▶ DATA SUPPLIED:
"""
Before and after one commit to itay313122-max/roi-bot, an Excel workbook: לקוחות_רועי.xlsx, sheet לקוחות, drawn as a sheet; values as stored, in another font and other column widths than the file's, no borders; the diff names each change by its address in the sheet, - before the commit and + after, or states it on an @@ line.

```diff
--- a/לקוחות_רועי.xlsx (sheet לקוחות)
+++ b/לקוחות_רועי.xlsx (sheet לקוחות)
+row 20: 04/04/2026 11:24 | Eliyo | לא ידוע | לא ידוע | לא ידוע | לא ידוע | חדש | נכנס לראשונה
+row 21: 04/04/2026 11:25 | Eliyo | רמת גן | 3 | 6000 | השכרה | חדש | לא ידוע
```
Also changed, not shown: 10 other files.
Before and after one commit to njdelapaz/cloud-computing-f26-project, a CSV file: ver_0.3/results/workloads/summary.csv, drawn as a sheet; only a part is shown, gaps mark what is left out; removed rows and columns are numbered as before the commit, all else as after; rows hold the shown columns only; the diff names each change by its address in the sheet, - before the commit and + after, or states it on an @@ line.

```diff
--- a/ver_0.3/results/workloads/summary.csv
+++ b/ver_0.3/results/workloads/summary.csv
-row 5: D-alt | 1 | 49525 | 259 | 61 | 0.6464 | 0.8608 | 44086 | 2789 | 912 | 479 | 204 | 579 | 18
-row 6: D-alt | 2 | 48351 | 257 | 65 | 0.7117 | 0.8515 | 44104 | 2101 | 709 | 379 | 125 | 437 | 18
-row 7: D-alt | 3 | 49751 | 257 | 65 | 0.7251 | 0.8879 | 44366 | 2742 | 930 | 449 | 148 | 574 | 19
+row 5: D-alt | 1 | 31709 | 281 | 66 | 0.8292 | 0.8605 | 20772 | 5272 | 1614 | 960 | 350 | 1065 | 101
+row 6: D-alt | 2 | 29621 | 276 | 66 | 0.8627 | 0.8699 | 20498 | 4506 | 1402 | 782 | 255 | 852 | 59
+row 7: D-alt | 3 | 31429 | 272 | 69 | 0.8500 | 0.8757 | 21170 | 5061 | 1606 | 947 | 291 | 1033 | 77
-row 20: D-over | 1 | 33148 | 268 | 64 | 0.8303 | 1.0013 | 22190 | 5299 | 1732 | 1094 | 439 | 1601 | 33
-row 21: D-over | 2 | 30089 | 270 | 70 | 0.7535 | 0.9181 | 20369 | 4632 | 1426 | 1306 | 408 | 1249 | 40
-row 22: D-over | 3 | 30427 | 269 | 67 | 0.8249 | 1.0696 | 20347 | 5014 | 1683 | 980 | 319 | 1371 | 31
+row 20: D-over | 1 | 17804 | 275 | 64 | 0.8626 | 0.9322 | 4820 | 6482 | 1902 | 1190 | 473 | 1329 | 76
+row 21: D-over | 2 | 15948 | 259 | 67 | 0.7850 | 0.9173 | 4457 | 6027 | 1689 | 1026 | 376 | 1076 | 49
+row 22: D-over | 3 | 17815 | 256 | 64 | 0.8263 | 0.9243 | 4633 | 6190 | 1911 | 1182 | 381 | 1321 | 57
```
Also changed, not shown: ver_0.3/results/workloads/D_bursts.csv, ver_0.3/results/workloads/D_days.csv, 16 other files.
"""
▶ TASK STATEMENT: Print out all the entries precisely as written.

▶ COMPLETED EXERCISE:
Before and after one commit to itay313122-max/roi-bot, an Excel workbook: לקוחות_רועי.xlsx, sheet לקוחות, drawn as a sheet; values as stored, in another font and other column widths than the file's, no borders; the diff names each change by its address in the sheet, - before the commit and + after, or states it on an @@ line.

```diff
--- a/לקוחות_רועי.xlsx (sheet לקוחות)
+++ b/לקוחות_רועי.xlsx (sheet לקוחות)
+row 20: 04/04/2026 11:24 | Eliyo | לא ידוע | לא ידוע | לא ידוע | לא ידוע | חדש | נכנס לראשונה
+row 21: 04/04/2026 11:25 | Eliyo | רמת גן | 3 | 6000 | השכרה | חדש | לא ידוע
```
Also changed, not shown: 10 other files.
Before and after one commit to njdelapaz/cloud-computing-f26-project, a CSV file: ver_0.3/results/workloads/summary.csv, drawn as a sheet; only a part is shown, gaps mark what is left out; removed rows and columns are numbered as before the commit, all else as after; rows hold the shown columns only; the diff names each change by its address in the sheet, - before the commit and + after, or states it on an @@ line.

```diff
--- a/ver_0.3/results/workloads/summary.csv
+++ b/ver_0.3/results/workloads/summary.csv
-row 5: D-alt | 1 | 49525 | 259 | 61 | 0.6464 | 0.8608 | 44086 | 2789 | 912 | 479 | 204 | 579 | 18
-row 6: D-alt | 2 | 48351 | 257 | 65 | 0.7117 | 0.8515 | 44104 | 2101 | 709 | 379 | 125 | 437 | 18
-row 7: D-alt | 3 | 49751 | 257 | 65 | 0.7251 | 0.8879 | 44366 | 2742 | 930 | 449 | 148 | 574 | 19
+row 5: D-alt | 1 | 31709 | 281 | 66 | 0.8292 | 0.8605 | 20772 | 5272 | 1614 | 960 | 350 | 1065 | 101
+row 6: D-alt | 2 | 29621 | 276 | 66 | 0.8627 | 0.8699 | 20498 | 4506 | 1402 | 782 | 255 | 852 | 59
+row 7: D-alt | 3 | 31429 | 272 | 69 | 0.8500 | 0.8757 | 21170 | 5061 | 1606 | 947 | 291 | 1033 | 77
-row 20: D-over | 1 | 33148 | 268 | 64 | 0.8303 | 1.0013 | 22190 | 5299 | 1732 | 1094 | 439 | 1601 | 33
-row 21: D-over | 2 | 30089 | 270 | 70 | 0.7535 | 0.9181 | 20369 | 4632 | 1426 | 1306 | 408 | 1249 | 40
-row 22: D-over | 3 | 30427 | 269 | 67 | 0.8249 | 1.0696 | 20347 | 5014 | 1683 | 980 | 319 | 1371 | 31
+row 20: D-over | 1 | 17804 | 275 | 64 | 0.8626 | 0.9322 | 4820 | 6482 | 1902 | 1190 | 473 | 1329 | 76
+row 21: D-over | 2 | 15948 | 259 | 67 | 0.7850 | 0.9173 | 4457 | 6027 | 1689 | 1026 | 376 | 1076 | 49
+row 22: D-over | 3 | 17815 | 256 | 64 | 0.8263 | 0.9243 | 4633 | 6190 | 1911 | 1182 | 381 | 1321 | 57
```
Also changed, not shown: ver_0.3/results/workloads/D_bursts.csv, ver_0.3/results/workloads/D_days.csv, 16 other files.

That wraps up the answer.